The inclusion of night flights is purely at the discretion of the applicant and it is not a requirement that PINS insists is included in the documentation to support a Development Consent Order "DCO". It is for the applicant alone to decide whether or not it's operation of the airport requires the inclusion of night flights or not. If an applicant included in the documentation supporting a DCO application a categoric statement that "Other than in the case of unplanned emergency situations outside of its control there would be no night flights required at Manston Airport" this would be acceptable within the DCO process, would be acceptable to PINS, would not prejudice the acceptance of the application for examination, would not prevent the project being considered to be one of Nationally Strategic Importance and would not predjudice any decision to be made by the Secretary of State.

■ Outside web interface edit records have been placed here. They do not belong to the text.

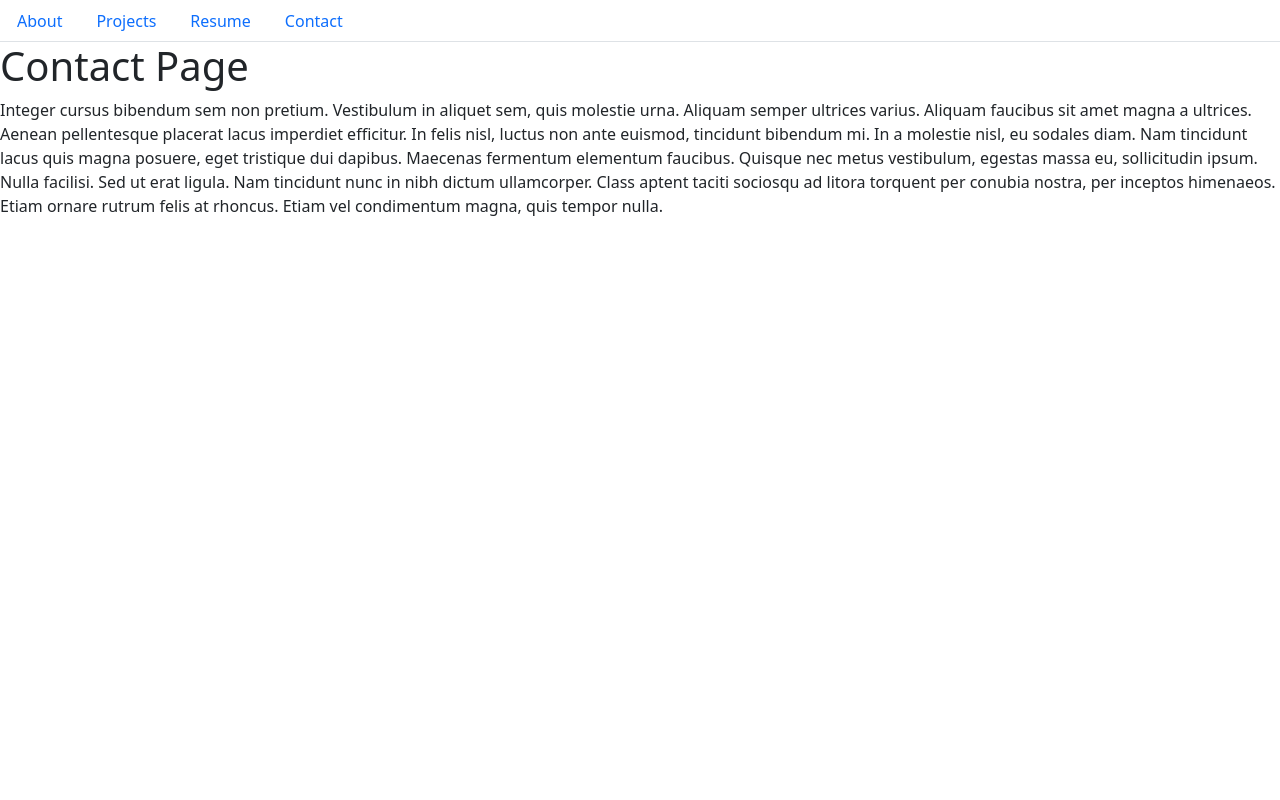
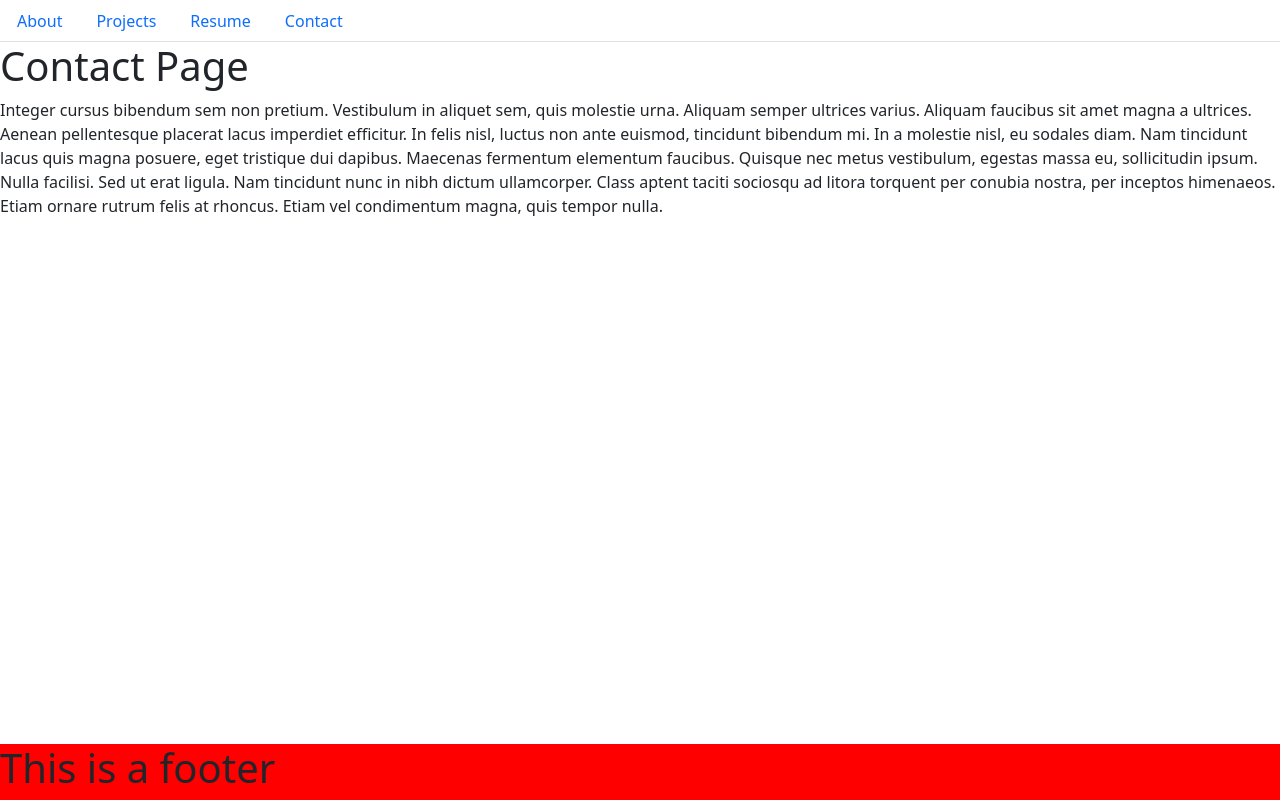
Before and after one commit to stevenslade/portfolio-react, a React (Create React App) app: page / in a window 1280 px wide. Built offline with nearby package versions, Linux system fonts and the light colour scheme.

Commit message:
added a footer

```diff
--- /dev/null
+++ b/src/components/Footer.js
@@ -0,0 +1,38 @@
+import React from 'react';
+
+const styles = {
+    footerStyle: {
+      background: 'red',
+      position: 'absolute',
+      left: 0,
+      bottom: 0,
+      right: 0,
+    },
+    headingStyle: {
+      fontSize: '100px',
+    },
+  };
+
+
+
+export default function Footer() {
+  return (
+    <div style={styles.footerStyle} className="footer">
+      <h1>This is a footer</h1>
+
+    </div>
+  );
+}
+
+
+// for style reference
+
+// function Header() {
+//     return (
+//       <header style={styles.headerStyle} className="header">
+//         <h1 style={styles.headingStyle}>Welcome</h1>
+//       </header>
+//     );
+//   }
+
+//   export default Header;
--- a/src/components/PortfolioContainer.js
+++ b/src/components/PortfolioContainer.js
@@ -4,6 +4,7 @@ import Resume from './pages/Resume';
 import About from './pages/About';
 import Projects from './pages/Projects';
 import Contact from './pages/Contact';
+import Footer from './Footer';
 
 export default function PortfolioContainer() {
   const [currentPage, setCurrentPage] = useState('Home');
@@ -30,6 +31,7 @@ export default function PortfolioContainer() {
       <NavTabs currentPage={currentPage} handlePageChange={handlePageChange} />
       {/* Here we are calling the renderPage method which will return a component  */}
       {renderPage()}
+      <Footer />
     </div>
   );
 }
```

I think this statement is clear and categoric and is a reflection of what is required within the legal framework surrounding the DCO process and I hope therefore as a statement of fact you are able to make it as publically as possible.
Beyond the acceptance tests applied to a submitted application for airport-related development (as set out in s23 of the Planning Act 2008), the Planning Inspectorate does not dictate the operational characteristics of airport-related applications made to it. It is for an applicant alone to decide whether or not its airport-related development needs to allow for night flights to be operated.

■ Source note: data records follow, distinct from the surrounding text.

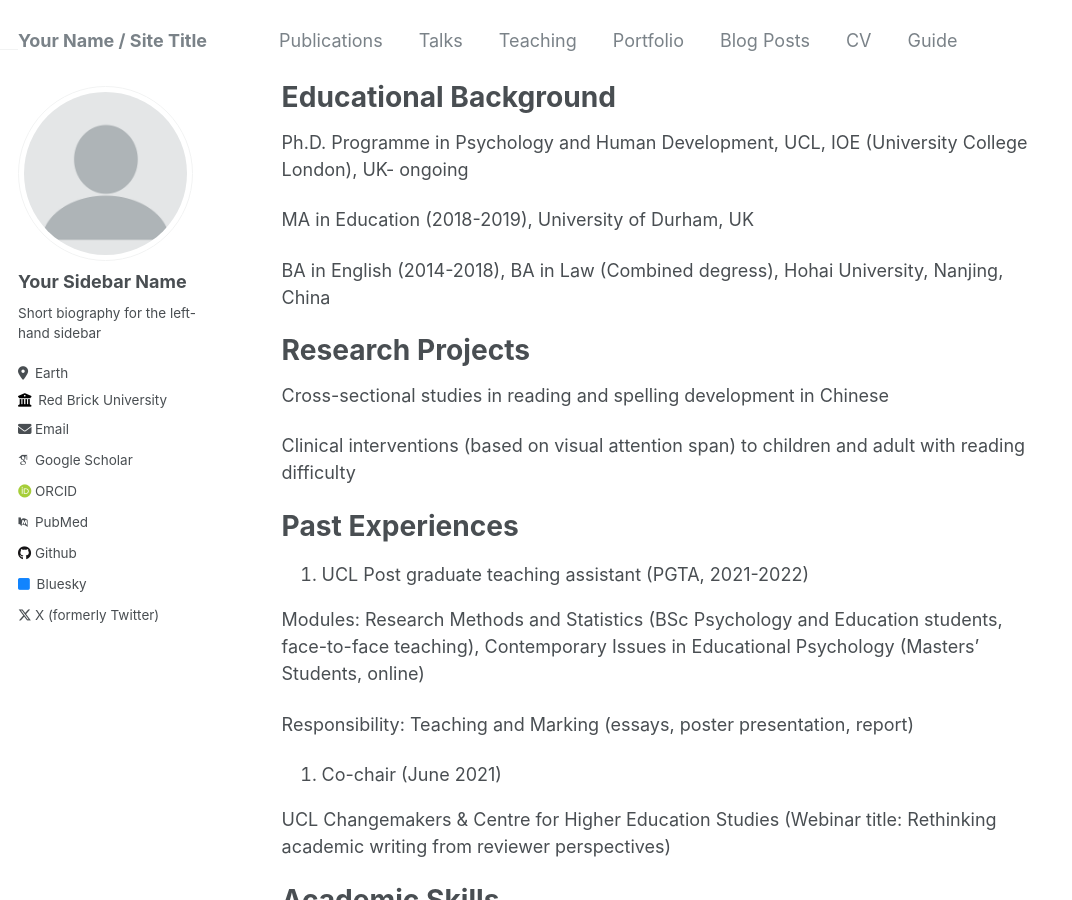
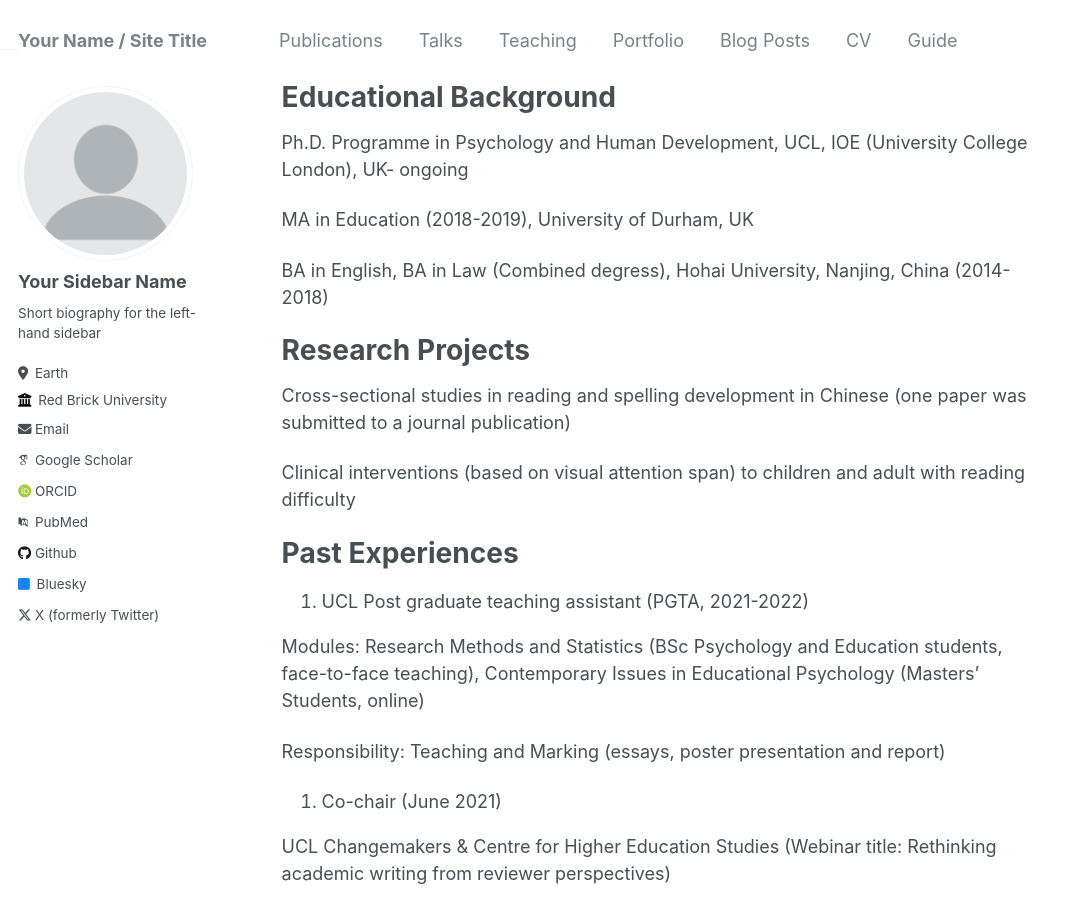
Before and after one commit to TianIEee/Tianyiw.github.io, a Jekyll site: the page built from _pages/about.md, in a window 1280 px wide and 900 px high, scrolled down 310 px. Shown: the whole window, without its empty margins (0-1072 px from the left). Built offline with Jekyll 4.4.1, drawn with Linux system fonts in a browser that asks for light colours; some web fonts are replaced.

Commit message:
Update about.md

```diff
--- a/_pages/about.md
+++ b/_pages/about.md
@@ -18,11 +18,11 @@ Ph.D. Programme in Psychology and Human Development, UCL, IOE (University Colleg
 
 MA in Education (2018-2019), University of Durham, UK
 
-BA in English (2014-2018), BA in Law (Combined degress), Hohai University, Nanjing, China
+BA in English, BA in Law (Combined degress), Hohai University, Nanjing, China (2014-2018)
 
 Research Projects
 ======
-Cross-sectional studies in reading and spelling development in Chinese
+Cross-sectional studies in reading and spelling development in Chinese (one paper was submitted to a journal publication)
 
 Clinical interventions (based on visual attention span) to children and adult with reading difficulty
 
@@ -32,7 +32,7 @@ Past Experiences
 
 Modules: Research Methods and Statistics (BSc Psychology and Education students, face-to-face teaching), Contemporary Issues in Educational Psychology (Masters’ Students, online)
 
-Responsibility: Teaching and Marking (essays, poster presentation, report)
+Responsibility: Teaching and Marking (essays, poster presentation and report)
 
 2. Co-chair (June 2021)
 
```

If an airport applicant intends to operate night flights, its Environmental Impact Assessment will need to include an assessment to identify the likely significant effects arising from those night flights, along with a description of the measures envisaged in order to avoid, prevent, reduce or offset them. If an airport applicant does not intend to operate night flights, or have the option to operate night flights, there will be no need to assess the impact of night flights as part of its Environmental Impact Assessment.
An applicant must submit a draft Development Consent Order (DCO) with its application and the draft DCO must set out the authorised development that the Applicant is seeking consent for. If an applicant chose to do so it could include within a draft DCO for airport-related development provisions which set out, for example, the parameters associated with any night flights that an applicant wishes to operate (eg their frequency, the circumstances under which they may operate etc).

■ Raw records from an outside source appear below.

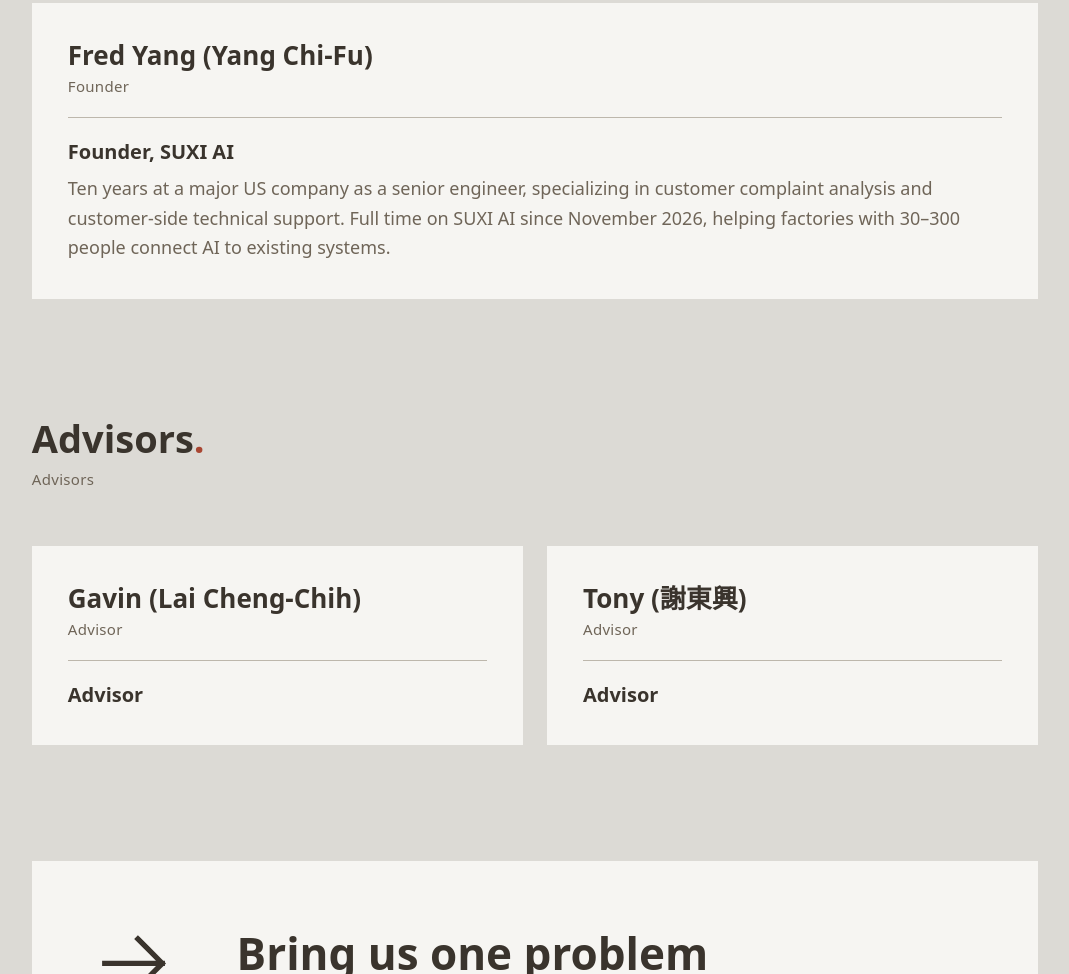
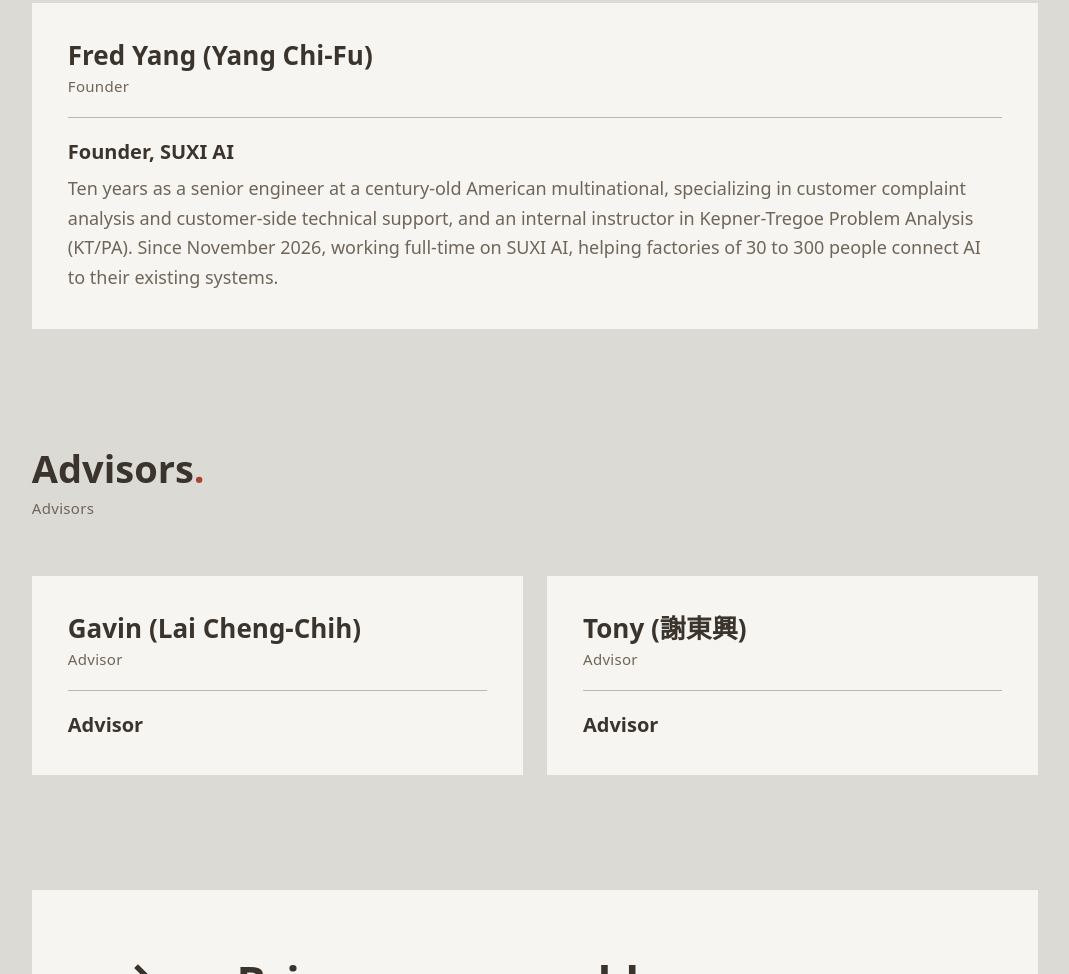
Before and after one commit to likeadragonRPG/suxi-web, a plain HTML site: page en/about/index.html in a window 1280 px wide. Shown: the part 800-1774 px from the top of the page, without its empty margins (105-1174 px from the left). Drawn offline with Linux system fonts and the light colour scheme.

Commit message:
關於頁創辦人背景改為核定的百年美商與 KT/PA 講師 wording
中英關於頁與 llms.txt 的創辦人敘述改用同一段事實，其餘頁面不動。

Co-authored-by: likeadragonRPG <likeadragonRPG@users.noreply.github.com>

```diff
--- a/en/about/index.html
+++ b/en/about/index.html
@@ -75,7 +75,7 @@
             <h3>Fred Yang (Yang Chi-Fu)</h3>
             <p class="en">Founder</p>
             <p class="what">Founder, SUXI AI</p>
-            <p>Ten years at a major US company as a senior engineer, specializing in customer complaint analysis and customer-side technical support. Full time on SUXI AI since November 2026, helping factories with 30–300 people connect AI to existing systems.</p>
+            <p>Ten years as a senior engineer at a century-old American multinational, specializing in customer complaint analysis and customer-side technical support, and an internal instructor in Kepner-Tregoe Problem Analysis (KT/PA). Since November 2026, working full-time on SUXI AI, helping factories of 30 to 300 people connect AI to their existing systems.</p>
           </div>
         </li>
       </ul>
```
Also changed, not shown: about/index.html (+1 -1 lines), llms.txt.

The draft provisions provided in the draft DCO submitted with the application will be subject to examination by the appointed Examining Authority (ExA). Anybody who registers to become an Interested Party at the appropriate time in the Pre-examination period (as advertised by the Applicant) will be able to make representations to the ExA about any of the provisions in the draft DCO. The ExA will make a recommendation to the Secretary of State about whether development consent should be granted, and if so, what provisions are to be included in the DCO, including any provisions relating to night flights if the applicant requested these in its application. The Secretary of State will make the final decision on these matters. The authorised development will be prescribed in a Schedule to the DCO, if development consent is granted.